Overall, force is in the opposite direction of movement of the top plate. Thus, an external force is required to keep the plate moving.

From this experiment, the resistive force applied on the top plate is governed by equation,

F=μAu/y ……………. I

Where,

F = Force experienced by the top plate

μ= Viscosity of the fluid

A = Area of Plate

u = velocity of top plate

y = distance of top plate from the bottom plate.

Dynamic and Kinematic Viscosity

Dynamic viscosity, also termed absolute viscosity, is the internal resistivity offered by any fluid to flow. The above experiment of Couette Flow determines the dynamic viscosity of the flow.

Kinetic viscosity is the ratio of dynamic viscosity to its density.

If we understand in simple physical words, kinematic viscosity explains how fast or slow any liquid is moving with an application of any external force. And dynamic viscosity gives the information of force required to move the liquid with any particular velocity.

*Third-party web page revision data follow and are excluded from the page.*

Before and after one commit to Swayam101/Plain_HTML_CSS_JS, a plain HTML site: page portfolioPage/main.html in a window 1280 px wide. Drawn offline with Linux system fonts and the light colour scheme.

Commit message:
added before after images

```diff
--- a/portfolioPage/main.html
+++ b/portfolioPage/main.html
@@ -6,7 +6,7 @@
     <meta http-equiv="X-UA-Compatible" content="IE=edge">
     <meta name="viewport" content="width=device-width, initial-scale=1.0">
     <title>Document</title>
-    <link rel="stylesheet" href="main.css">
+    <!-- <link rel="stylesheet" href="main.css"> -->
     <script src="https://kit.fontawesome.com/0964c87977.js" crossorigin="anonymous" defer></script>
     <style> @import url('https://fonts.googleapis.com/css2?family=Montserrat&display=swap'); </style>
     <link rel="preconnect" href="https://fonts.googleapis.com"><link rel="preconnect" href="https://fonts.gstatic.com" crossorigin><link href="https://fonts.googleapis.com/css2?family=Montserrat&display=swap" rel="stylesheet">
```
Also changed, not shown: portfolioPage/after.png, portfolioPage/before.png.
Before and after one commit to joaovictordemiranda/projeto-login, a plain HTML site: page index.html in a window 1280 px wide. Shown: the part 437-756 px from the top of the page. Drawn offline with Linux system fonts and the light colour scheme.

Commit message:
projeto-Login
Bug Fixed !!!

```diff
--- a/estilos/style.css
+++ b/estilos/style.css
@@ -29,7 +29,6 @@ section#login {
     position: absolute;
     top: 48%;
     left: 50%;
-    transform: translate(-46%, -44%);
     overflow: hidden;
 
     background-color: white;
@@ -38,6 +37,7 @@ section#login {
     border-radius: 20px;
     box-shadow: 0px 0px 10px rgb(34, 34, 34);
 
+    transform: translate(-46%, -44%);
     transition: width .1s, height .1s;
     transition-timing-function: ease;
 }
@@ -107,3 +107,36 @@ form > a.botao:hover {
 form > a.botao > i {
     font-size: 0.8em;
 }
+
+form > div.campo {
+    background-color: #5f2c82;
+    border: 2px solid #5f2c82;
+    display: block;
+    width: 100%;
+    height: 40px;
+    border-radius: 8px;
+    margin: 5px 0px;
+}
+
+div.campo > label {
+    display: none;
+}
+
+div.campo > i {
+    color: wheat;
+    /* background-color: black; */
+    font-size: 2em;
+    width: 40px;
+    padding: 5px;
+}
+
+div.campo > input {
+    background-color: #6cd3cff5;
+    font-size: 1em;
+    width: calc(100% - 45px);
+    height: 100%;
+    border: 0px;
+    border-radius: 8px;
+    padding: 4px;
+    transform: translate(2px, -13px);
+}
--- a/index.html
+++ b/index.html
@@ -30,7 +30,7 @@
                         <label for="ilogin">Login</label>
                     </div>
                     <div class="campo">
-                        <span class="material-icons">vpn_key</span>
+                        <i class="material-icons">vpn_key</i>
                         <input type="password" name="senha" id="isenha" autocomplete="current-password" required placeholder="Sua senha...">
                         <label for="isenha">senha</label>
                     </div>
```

Kinematic viscosity is formulated as,

=  v=μ/p……………….. II

Where,

v= Kinematic Viscosity

μ= Dynamic Viscosity

p= Density of the fluid

And, Dynamic viscosity is formulated as,

…………….. III

Where,

= Shear Stress

μ= Dynamic Viscosity

du/dy = Velocity gradient

Both Equations I and III can be rewritten and used to find dynamic viscosity based on the given values.

Factors affecting viscosity

Temperature: From everyday knowledge and observance we can see that if a viscous liquid like soup is heated its viscosity reduces. This happens because the temperature is the kinetic energy of a molecule. When the kinetic energy of a molecule increases, it moves more frequently and easily. Therefore, Viscosity is inversely proportional to temperature. However, for gases viscosity is directly proportional to temperature.

Material: Viscosity is a function of the material. Such as water having a viscosity of 1.0020 mPa s, at 20 degrees temperature. Whereas gases possess viscosity in a range of 1 to 10 Pa s. Gels, Emulsions, milk, everything has their specific viscosity.

Conclusion

To sum up, viscosity is the resistance offered by any liquid to flow due to internal friction between adjacent layers. Viscosity is of two kinds, Dynamic Viscosity and the Kinematic viscosity. Couette flow experiment best determines the dynamic viscosity. Also, viscosity is affected by temperature. For liquids, viscosity is inversely proportional to temperature and for gases it is directly proportional to temperature.